Items listed in a dataset:
----------------------------------------

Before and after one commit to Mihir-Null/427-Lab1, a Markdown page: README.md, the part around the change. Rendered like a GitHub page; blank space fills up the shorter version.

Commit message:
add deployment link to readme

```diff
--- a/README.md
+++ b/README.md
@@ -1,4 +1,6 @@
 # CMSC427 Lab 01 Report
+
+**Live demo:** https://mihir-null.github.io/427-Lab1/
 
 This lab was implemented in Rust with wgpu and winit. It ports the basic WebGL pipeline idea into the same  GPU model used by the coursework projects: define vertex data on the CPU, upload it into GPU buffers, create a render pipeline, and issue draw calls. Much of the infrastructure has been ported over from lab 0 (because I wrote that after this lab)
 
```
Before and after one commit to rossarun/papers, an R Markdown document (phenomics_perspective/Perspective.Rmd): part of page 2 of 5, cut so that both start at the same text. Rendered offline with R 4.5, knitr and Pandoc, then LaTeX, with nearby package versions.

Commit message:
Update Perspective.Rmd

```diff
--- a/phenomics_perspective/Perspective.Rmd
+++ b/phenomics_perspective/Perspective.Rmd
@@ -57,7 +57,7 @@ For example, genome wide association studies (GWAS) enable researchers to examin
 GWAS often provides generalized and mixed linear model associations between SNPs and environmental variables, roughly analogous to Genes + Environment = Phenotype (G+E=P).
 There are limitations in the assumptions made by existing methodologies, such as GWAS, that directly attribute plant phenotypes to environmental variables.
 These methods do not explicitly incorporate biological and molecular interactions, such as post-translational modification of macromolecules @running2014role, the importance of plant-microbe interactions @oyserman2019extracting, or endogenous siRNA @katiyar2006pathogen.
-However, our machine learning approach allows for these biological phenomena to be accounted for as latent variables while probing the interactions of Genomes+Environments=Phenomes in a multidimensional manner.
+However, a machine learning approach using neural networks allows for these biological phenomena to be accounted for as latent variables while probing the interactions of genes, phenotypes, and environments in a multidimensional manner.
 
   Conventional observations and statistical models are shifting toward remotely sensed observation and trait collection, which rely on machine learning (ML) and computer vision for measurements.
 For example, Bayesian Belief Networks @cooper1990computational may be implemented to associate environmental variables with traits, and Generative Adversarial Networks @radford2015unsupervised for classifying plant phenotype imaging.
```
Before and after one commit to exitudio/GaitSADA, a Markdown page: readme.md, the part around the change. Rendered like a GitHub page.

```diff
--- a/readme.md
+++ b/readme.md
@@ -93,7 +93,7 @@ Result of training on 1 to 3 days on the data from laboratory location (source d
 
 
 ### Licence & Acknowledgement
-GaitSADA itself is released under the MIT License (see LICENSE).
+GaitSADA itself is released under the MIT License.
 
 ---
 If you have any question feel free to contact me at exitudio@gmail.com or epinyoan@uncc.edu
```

----------------------------------------

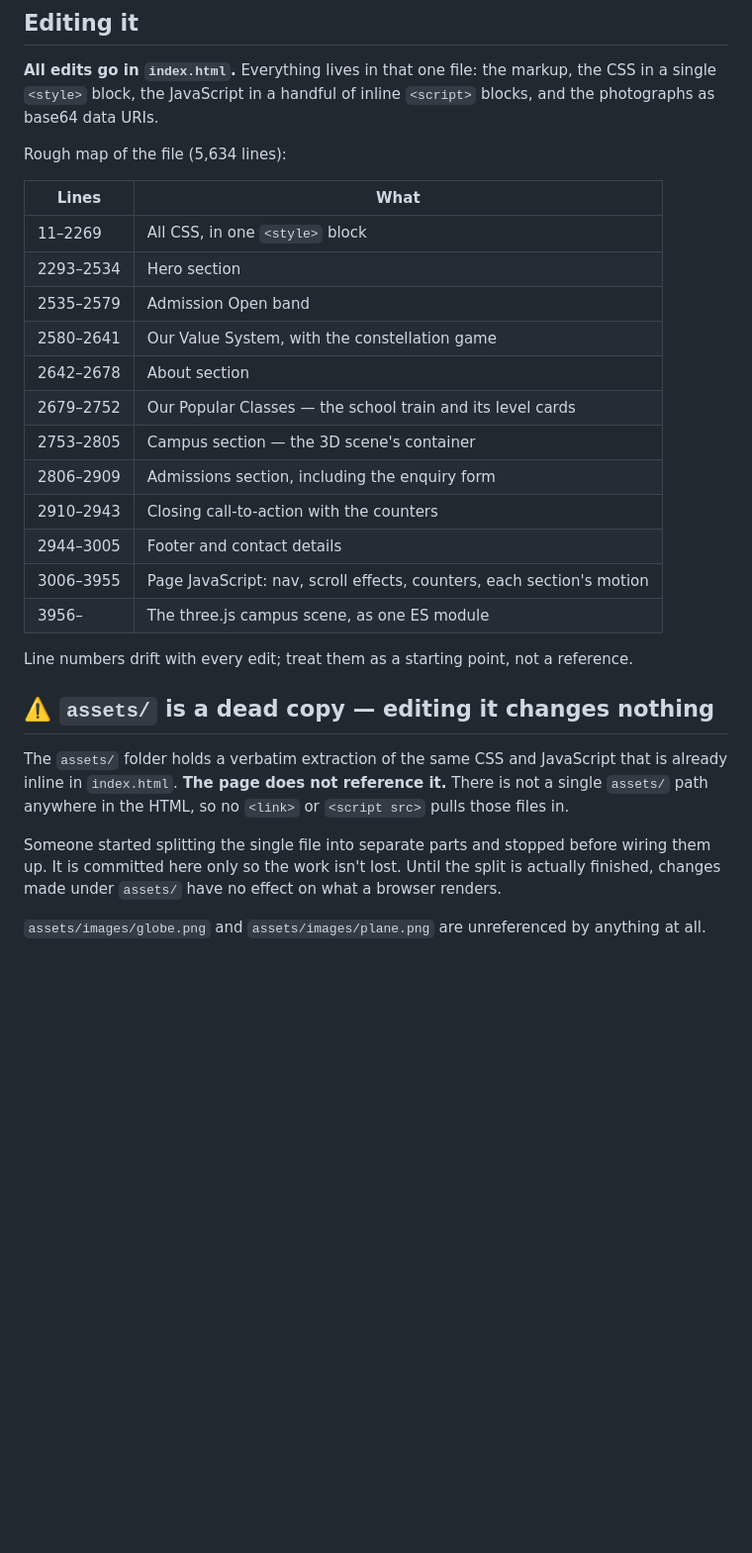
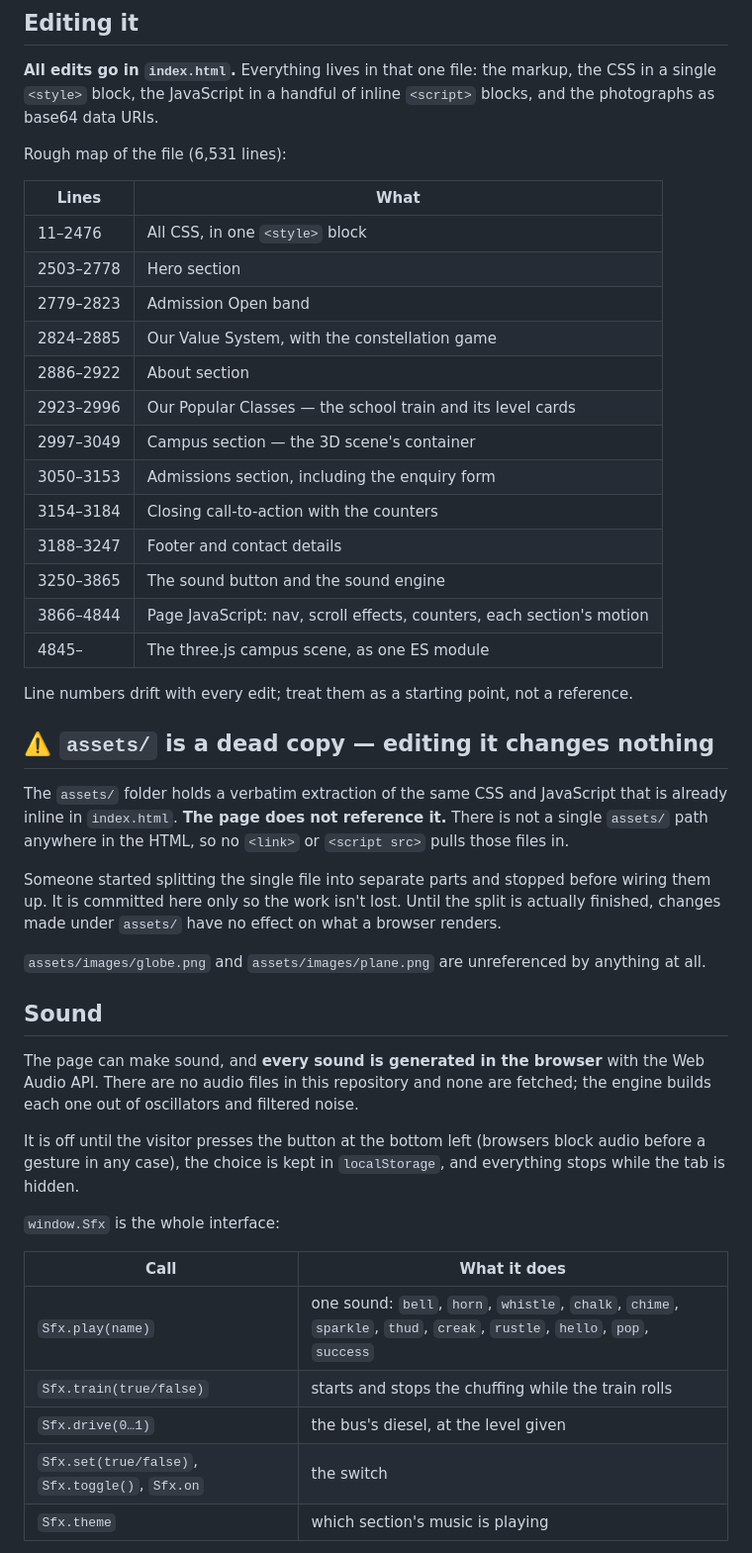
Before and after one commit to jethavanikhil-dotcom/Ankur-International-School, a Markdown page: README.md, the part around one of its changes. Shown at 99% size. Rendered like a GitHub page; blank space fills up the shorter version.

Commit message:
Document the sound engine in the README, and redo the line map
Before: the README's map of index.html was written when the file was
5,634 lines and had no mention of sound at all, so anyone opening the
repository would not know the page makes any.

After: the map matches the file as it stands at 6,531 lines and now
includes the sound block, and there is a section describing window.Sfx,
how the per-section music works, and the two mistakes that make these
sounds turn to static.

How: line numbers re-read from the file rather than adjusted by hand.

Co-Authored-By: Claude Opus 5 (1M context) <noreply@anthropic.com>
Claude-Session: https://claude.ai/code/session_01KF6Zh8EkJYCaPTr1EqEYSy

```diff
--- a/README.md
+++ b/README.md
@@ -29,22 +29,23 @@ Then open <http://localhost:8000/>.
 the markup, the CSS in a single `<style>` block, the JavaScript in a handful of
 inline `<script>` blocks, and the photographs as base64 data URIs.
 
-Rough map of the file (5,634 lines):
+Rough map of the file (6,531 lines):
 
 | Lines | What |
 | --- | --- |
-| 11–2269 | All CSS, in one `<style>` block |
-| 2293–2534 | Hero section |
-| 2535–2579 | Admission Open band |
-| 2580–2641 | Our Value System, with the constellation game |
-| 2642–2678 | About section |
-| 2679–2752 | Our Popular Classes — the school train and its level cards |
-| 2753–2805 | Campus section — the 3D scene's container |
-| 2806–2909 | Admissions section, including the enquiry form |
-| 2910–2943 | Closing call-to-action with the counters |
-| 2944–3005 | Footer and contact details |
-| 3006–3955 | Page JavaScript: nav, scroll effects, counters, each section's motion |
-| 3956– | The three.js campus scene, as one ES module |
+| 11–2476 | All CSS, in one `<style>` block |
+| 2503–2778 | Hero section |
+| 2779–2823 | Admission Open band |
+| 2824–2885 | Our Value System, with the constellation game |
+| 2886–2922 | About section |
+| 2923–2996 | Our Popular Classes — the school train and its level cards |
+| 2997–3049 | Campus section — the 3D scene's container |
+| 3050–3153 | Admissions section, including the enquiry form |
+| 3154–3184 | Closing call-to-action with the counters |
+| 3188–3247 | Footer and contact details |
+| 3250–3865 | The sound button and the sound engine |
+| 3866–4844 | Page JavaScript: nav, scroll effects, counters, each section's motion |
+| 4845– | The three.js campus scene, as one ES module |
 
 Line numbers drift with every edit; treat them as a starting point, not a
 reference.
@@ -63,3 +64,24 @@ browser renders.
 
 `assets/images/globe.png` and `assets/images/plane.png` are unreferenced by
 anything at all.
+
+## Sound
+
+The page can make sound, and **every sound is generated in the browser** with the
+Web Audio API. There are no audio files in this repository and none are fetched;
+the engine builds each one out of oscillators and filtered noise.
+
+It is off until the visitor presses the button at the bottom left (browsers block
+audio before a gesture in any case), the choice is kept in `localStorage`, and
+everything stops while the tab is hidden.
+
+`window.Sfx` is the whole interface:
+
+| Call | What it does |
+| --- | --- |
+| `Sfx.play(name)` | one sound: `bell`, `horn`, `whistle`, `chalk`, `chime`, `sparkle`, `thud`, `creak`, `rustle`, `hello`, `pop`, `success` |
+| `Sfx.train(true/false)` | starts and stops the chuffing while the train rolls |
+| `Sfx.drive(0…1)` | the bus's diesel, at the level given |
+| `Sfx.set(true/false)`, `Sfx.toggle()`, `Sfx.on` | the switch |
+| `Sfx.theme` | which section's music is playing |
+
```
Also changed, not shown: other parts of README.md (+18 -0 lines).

----------------------------------------

TASK STATEMENT: Among the records above, find each line holding "repository" and list it.

EXERCISE RESPONSE:
repository would not know the page makes any.
+Web Audio API. There are no audio files in this repository and none are fetched;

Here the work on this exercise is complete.